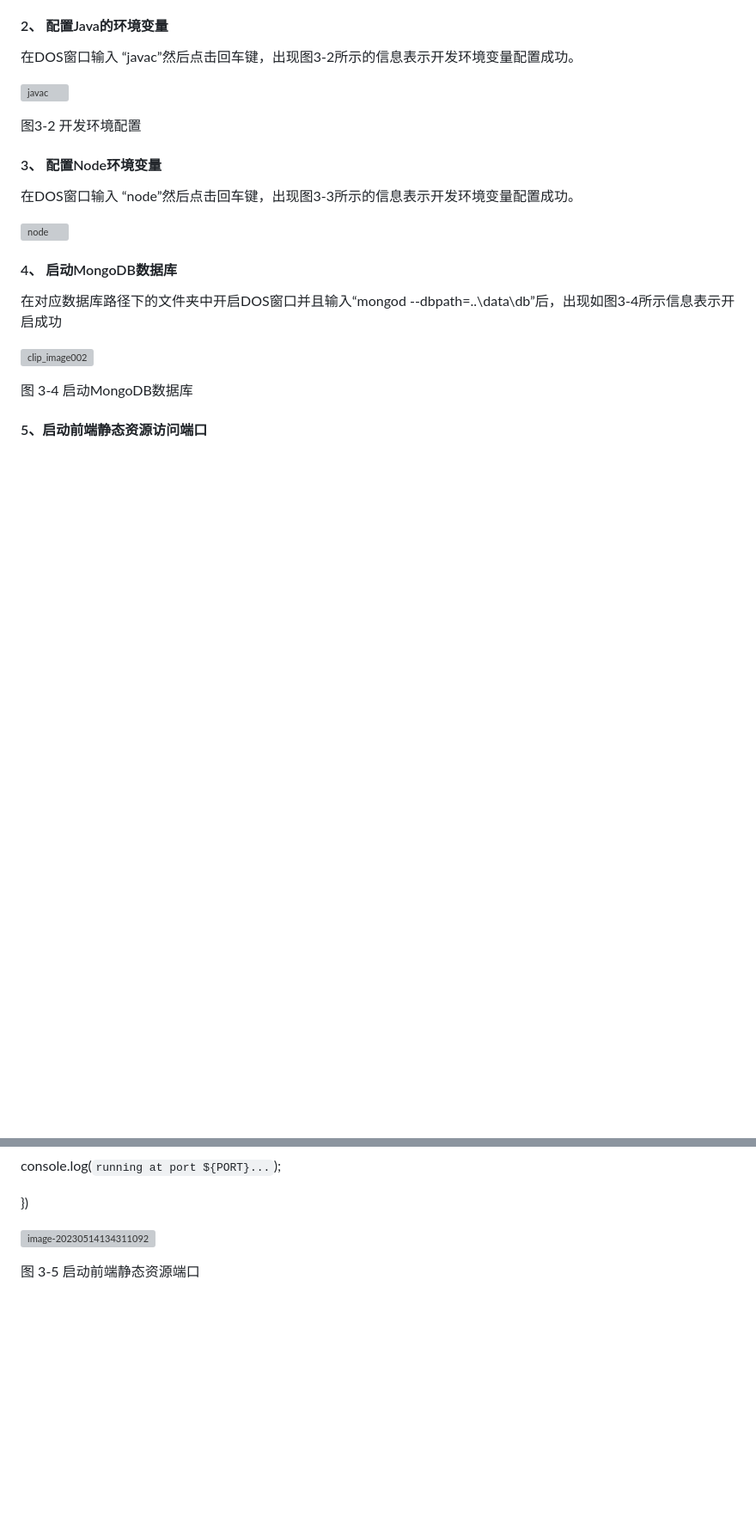
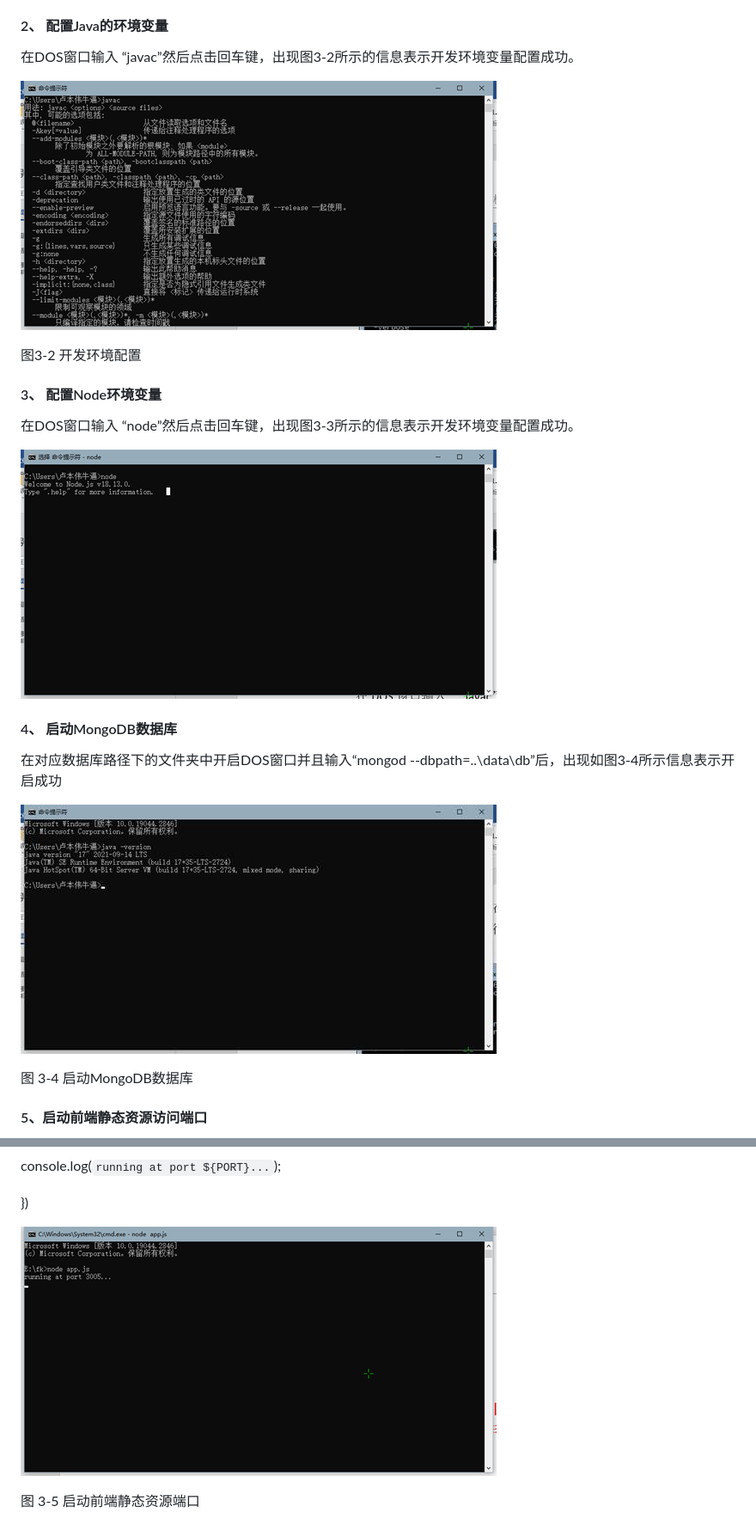
Before and after one commit to 55kainb168/fklast, a Markdown page: README.md, 2 parts joined by grey strips. Shown at 86% size. Rendered like a GitHub page; blank space fills up the shorter version; grey boxes are pictures that could not be loaded.

```diff
--- a/README.md
+++ b/README.md
@@ -118,7 +118,7 @@ pagehelper:
 
 在DOS窗口输入 “javac”然后点击回车键，出现图3-2所示的信息表示开发环境变量配置成功。
 
-![javac](./javac-1684044699600-15.png)
+![javac](./img/javac.png)
 
 图3-2 开发环境配置
 
@@ -130,7 +130,7 @@ pagehelper:
 
 
 
-![node](./node.png)
+![node](./img/node.png)
 
 
 
@@ -141,7 +141,7 @@ pagehelper:
 
 
 
-![clip_image002](./clip_image002.jpg)
+![clip_image002](./img/clip_image002.jpg)
 
 图 3‑4 启动MongoDB数据库
 
@@ -169,6 +169,6 @@ app.listen(PORT, () => {
 
 })
 
-![image-20230514134311092](./image-20230514134311092-1684044728271-19.png)
+![image-20230514134311092](./img/image-20230514134311092.png)
 
 图 3-5 启动前端静态资源端口
```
=======
→ **TASK OBJECTIVE**
If a record holds a picture, leave that picture out; retype everything else exactly.

→ **WRITTEN SOLUTION**
Before and after one commit to 55kainb168/fklast, a Markdown page: README.md, 2 parts joined by grey strips. Shown at 86% size. Rendered like a GitHub page; blank space fills up the shorter version; grey boxes are pictures that could not be loaded.

```diff
--- a/README.md
+++ b/README.md
@@ -118,7 +118,7 @@ pagehelper:
 
 在DOS窗口输入 “javac”然后点击回车键，出现图3-2所示的信息表示开发环境变量配置成功。
 
-![javac](./javac-1684044699600-15.png)
+![javac](./img/javac.png)
 
 图3-2 开发环境配置
 
@@ -130,7 +130,7 @@ pagehelper:
 
 
 
-![node](./node.png)
+![node](./img/node.png)
 
 
 
@@ -141,7 +141,7 @@ pagehelper:
 
 
 
-![clip_image002](./clip_image002.jpg)
+![clip_image002](./img/clip_image002.jpg)
 
 图 3‑4 启动MongoDB数据库
 
@@ -169,6 +169,6 @@ app.listen(PORT, () => {
 
 })
 
-![image-20230514134311092](./image-20230514134311092-1684044728271-19.png)
+![image-20230514134311092](./img/image-20230514134311092.png)
 
 图 3-5 启动前端静态资源端口
```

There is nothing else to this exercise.